Researchers to examine 'Intelligence Preparation of the Battlefield'

July 18, 2012

Military intelligence analysts, when devising strategies for operations, must take a number of threat conditions into account. "Intelligence Preparation of the Battlefield" is a term used in the military that defines the methodology employed to reduce uncertainties concerning the enemy, environment, and terrain for all types of operations. Researchers at Penn State’s College of Information Sciences and Technology (IST) recently received a grant that will enable them to explore the ways in which battlefield planning methods can be improved, with the ultimate goal of helping the U.S. Army develop a technological game plan for winning on the battlefield.

David Hall, dean of the College of IST; Michael McNeese, associate dean for Research, Graduate Studies and Academic Affairs; Steve Shaffer, senior lecturer and Jake Graham, professor of practice in security and risk analysis, have received an award of $125,000 from the Calspan-University of Buffalo Research Center (CUBRC) to support the project, “Future IPB through Intelligence Analyst-Expert System Teaming: Concepts of Design and Development of Knowledge-Based Systems.” The goal of the undertaking, which has been initiated by the Army Research Office, is to evaluate current practices in IPB and determine how they can be improved through knowledge-based systems – software that uses artificial intelligence or expert system techniques in problem-solving processes.

“IPB is a very detailed process of examining the elements of terrain and weather as well as man-made systems, roads and infrastructure to evaluate the effects of those things on both friendly and adversarial operations,” said Graham, a retired Marine Corps colonel.

The IST researchers will examine various technologies -- database search engines, automated retrieval and storage systems, and representational systems (neuro-linguistic programming models that examine how the human mind processes information) -- to see how they could support IPB activities.
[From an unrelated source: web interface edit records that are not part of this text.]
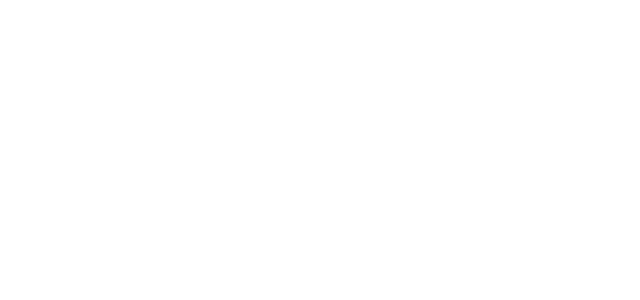
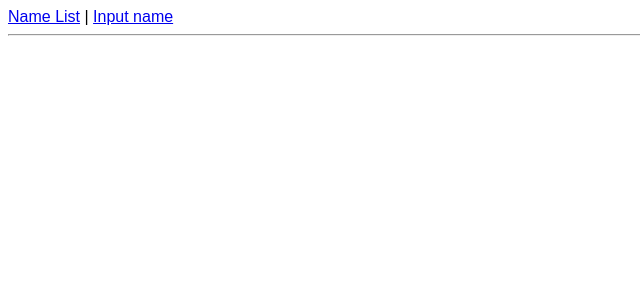
Before and after one commit to Chris-AM/preNativeStudying, an Angular app: page / in a window 1280 px wide. Shown: the top 300 px of the page, without its empty margins (0-640 px from the left). Built offline with nearby package versions, Linux system fonts and the light colour scheme.

Commit message:
navigation by routerLink added

```diff
--- a/src/app/app.component.html
+++ b/src/app/app.component.html
@@ -1 +1,3 @@
+<a routerLink='/'>Name List</a> | <a routerLink='/input'> Input name</a>
+<hr>
 <router-outlet></router-outlet>
```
In addition, Graham said, they plan to conduct surveys with IPB practitioners to help them “determine what would best support their roles as intelligence analysts.”

The project, which started in April, is funded for one year.

“We hope that we will have a follow-on (award) to support a larger, more expansive study,” he said.

The research that is being conducted by the IST group could eventually have an impact on battlefield planning methods, Graham said. The Army is interested in acquiring new technology to support intelligence programs, and the results of the study could aid the Army in building an acquisitions roadmap.

  • Researchers at IST aim to help the U.S. Army develop a technological game plan for winning on the battlefield

    IMAGE: Penn State
Last Updated July 19, 2012